this past sunday, i got to experience one of the witness one of the most amazing acts i've ever seen. i served in Grace Acres for two services and we had "Happy Birthday, Jesus!" parties. we made Him birthday cards, played with balloons, ate "Happy Birthday Jesus" cookies, and wore birthday hats. but it wasn't the cards or balloons or cookies or hats that made this day special to me. it was witnessing these 3- and 4-year olds praising Jesus with all they had!!
prior to sunday, i had not served in the classrooms this month, but the Bible verse for this month was "God loves us so much that He gave us His One and Only Son" (John 3:16). When asked "Why is Jesus special?" Every. Single. Kid yelled at the top of their lungs "BECAUSE HE'S GOD'S SON!!!" Of course, when they grow older, they'll learn the true meaning of this, but to witness 3- and 4-year olds singing and praising Jesus and knowing that He is God's Son absolutely warmed my heart and soul to its very core. And I can only imagine how much God and Jesus and the angels were rejoicing at that sound in Heaven above!!!
i wanted to blog about this on Sunday, but i couldn't really find the words. but they came to me this morning as i was reading over my "To Do in 2011..." list (random, huh?). as i was reading over my list of goals/things to do/see/accomplish, i thought to myself "I hope I never lose my sense of adventure. I wish I could bottle up this feeling of adventure and excitement." and then it hit me: neoteny
Okay, so the word itself didn't pop into my head. But i remembered reading about it in In a Pit with a Lion on a Snowy Day (awesome book, btw!), so I grabbed it off the shelf and flipped to find the passage.
according to Mark Batterson:
neoteny: the retention of youthful qualities by adults
Derived from the Greek word neos, which means "new, fresh, or youthful"
He precedes the passage about neoteny by sharing a story about a man who worked for Hallmark who would go into classrooms and ask the kids "How many artists are there in the room?".
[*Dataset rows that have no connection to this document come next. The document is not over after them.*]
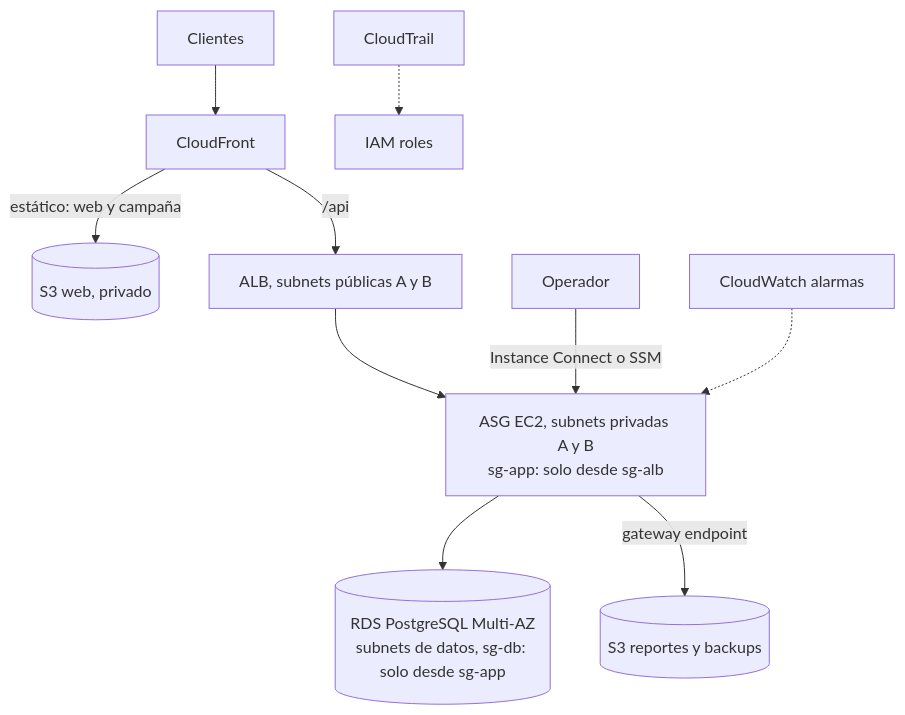
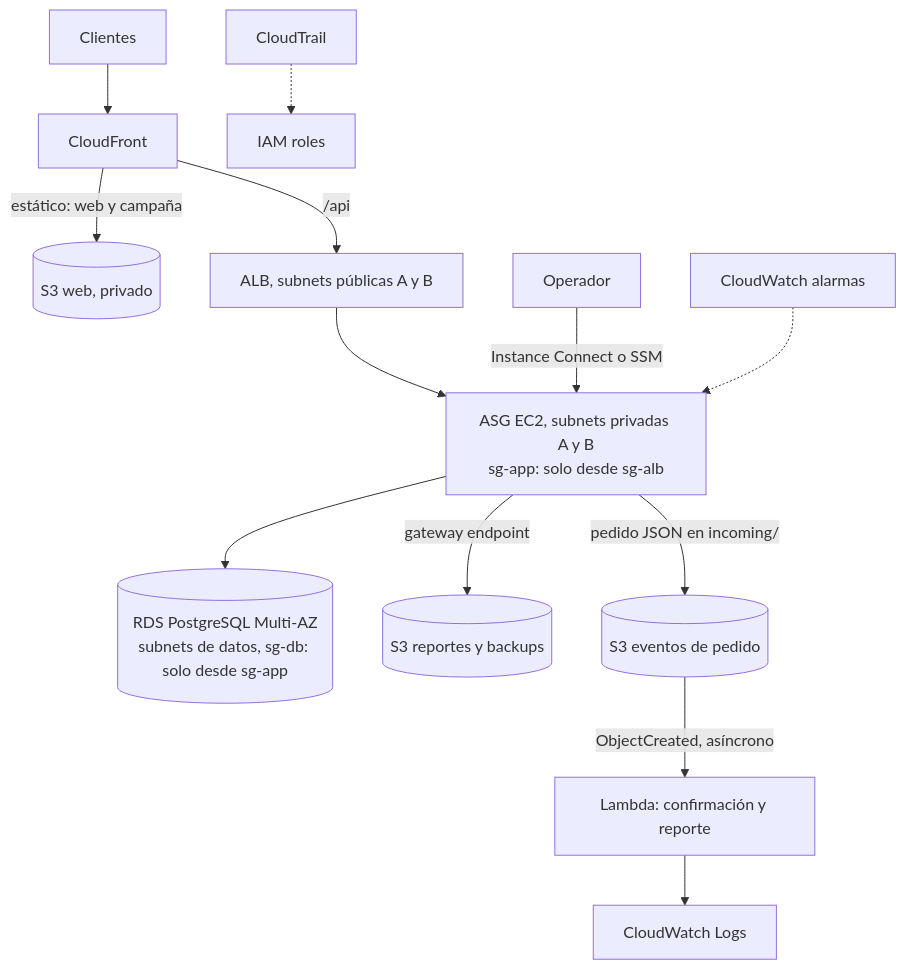
The diagram in assignments/architecture-challenge/decision-brief.md (sjunka/ComputacionEnNube), drawn with Mermaid before and after one commit. The commit also changed other lines of this file and 6 other files, not shown here.

Commit message:
Architecture Challenge: Brief final con Labs 01 a 07, Lambda por evento, PDF de entrega y README

````diff
--- a/assignments/architecture-challenge/decision-brief.md
+++ b/assignments/architecture-challenge/decision-brief.md
@@ -24,12 +24,15 @@
 ```mermaid
 flowchart TB
   U[Clientes] --> CF[CloudFront]
   CF -->|estático: web y campaña| S3[(S3 web, privado)]
   CF -->|/api| ALB[ALB, subnets públicas A y B]
   ALB --> APP[ASG EC2, subnets privadas A y B<br/>sg-app: solo desde sg-alb]
   APP --> DB[(RDS PostgreSQL Multi-AZ<br/>subnets de datos, sg-db: solo desde sg-app)]
   APP -->|gateway endpoint| S3B[(S3 reportes y backups)]
+  APP -->|pedido JSON en incoming/| S3E[(S3 eventos de pedido)]
+  S3E -->|ObjectCreated, asíncrono| L[Lambda: confirmación y reporte]
+  L --> LOG[CloudWatch Logs]
   OP[Operador] -->|Instance Connect o SSM| APP
   CW[CloudWatch alarmas] -.-> APP
   CT[CloudTrail] -.-> IAM[IAM roles]
 ```
````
In the first grade, the entire class waved their arms like maniacs. Every child was an artist. In the second grade, about half the kids raised their hands. In third grade, he'd get about ten out of thirty kids. And by the time he got to sixth grade, only one or two kids would tentatively and self-consciously raise their hands.
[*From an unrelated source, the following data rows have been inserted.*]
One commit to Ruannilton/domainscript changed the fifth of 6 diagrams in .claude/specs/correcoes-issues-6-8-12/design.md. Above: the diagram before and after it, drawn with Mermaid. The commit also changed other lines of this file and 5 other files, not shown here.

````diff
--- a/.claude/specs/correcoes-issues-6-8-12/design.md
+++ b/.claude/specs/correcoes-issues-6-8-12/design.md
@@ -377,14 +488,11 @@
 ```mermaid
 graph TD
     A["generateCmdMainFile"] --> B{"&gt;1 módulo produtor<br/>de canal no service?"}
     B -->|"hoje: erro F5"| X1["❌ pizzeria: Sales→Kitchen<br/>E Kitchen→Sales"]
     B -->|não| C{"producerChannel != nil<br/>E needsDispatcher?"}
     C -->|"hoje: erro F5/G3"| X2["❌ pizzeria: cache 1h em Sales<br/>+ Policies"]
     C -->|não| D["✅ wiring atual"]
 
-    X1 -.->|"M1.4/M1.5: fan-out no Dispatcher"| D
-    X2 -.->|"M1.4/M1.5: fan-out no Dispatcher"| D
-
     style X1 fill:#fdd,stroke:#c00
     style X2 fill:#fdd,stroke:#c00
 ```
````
All the schools he went to seemed to be involved in "the suppression of creative genius" (1). They weren't doing it on purpose, but society's goal is to make us less foolish.
(1) Gordon Mackenzie, Orbiting the Giant Hairball: A Corporate Fool's Guide to Surviving with Grace (New York: Viking Adult, 1998), 20.
(Mark Batterson, In a Pit with a Lion on a Snowy Day, 152)
while i, prior to reading this book, had never even heard of the word "neoteny" (in fact, if you had said it to me, i probably would've responded to you with my typical o_O face and said "Bless you...??"). but the concept of it is what i refer to as "getting logical".
As kids, we have various mechanisms we use to express what we know and don't know. for instance, when i was asked "Why is the sky blue?" or "Why is the grass green?" as a 2- or 3-year old, my response was probably "God made it blue!" or "Because God's favorite color is green!" (Who knows? Maybe it is!) But as we get older, we are infused with knowledge. The more we learn, the less we give credit to God for it. If you asked an adult why the sky was blue or why the grass was green, you'll probably get something akin to a lecture about the sunlight, atmosphere, and Rayleigh scattering (sky) and chlorophyll and chloroplasts (grass) (...but then again, only I may give you that lecture, so don't ask me ;) )
If an adult gives the "God created it that way" response, they may be labeled as "naive" or "foolish". Thus, we begin to credit God less in our faith and spiritual walks, even for simple things like Creation. We give into society's pressure to not look foolish. We settle into the comforts of life. We are afraid to step out and look foolish. We lose our child-like mentality and that affects our spirituality as well.
"Spiritual maturity is becoming more like Christ and more like a little child." -In a Pit..., 155.
"I tell you the truth, unless you change and become like little children, you will never enter the kingdom of heaven. Therefore, whoever humbles himself like this child is the greatest in the kingdom of heaven."
So to bring this thing full circle, I'll conclude by saying that I'm both a dreamer and a very practical person. I have my list for 2011 as well as my "Bucket List", but I plan my course through various practical applications and by taking "smart" steps.
I hope that as I grow spiritually, I will cling less to my "practical, smart, organized, controlling self" and lean more toward my "big dreamer and adventurous" self.
I pray that I won't get "too logical" and rely on myself and my knowledge rather than reading Scripture and Truth and by exercising faith.
I pray that I wouldn't be afraid to yell "BECAUSE JESUS IS GOD'S SON!" at the top of my lungs (not literally, i mean that metaphorically for sharing my passion and excitement about my faith).
I pray that I will always have the child-like qualities that God adores so much.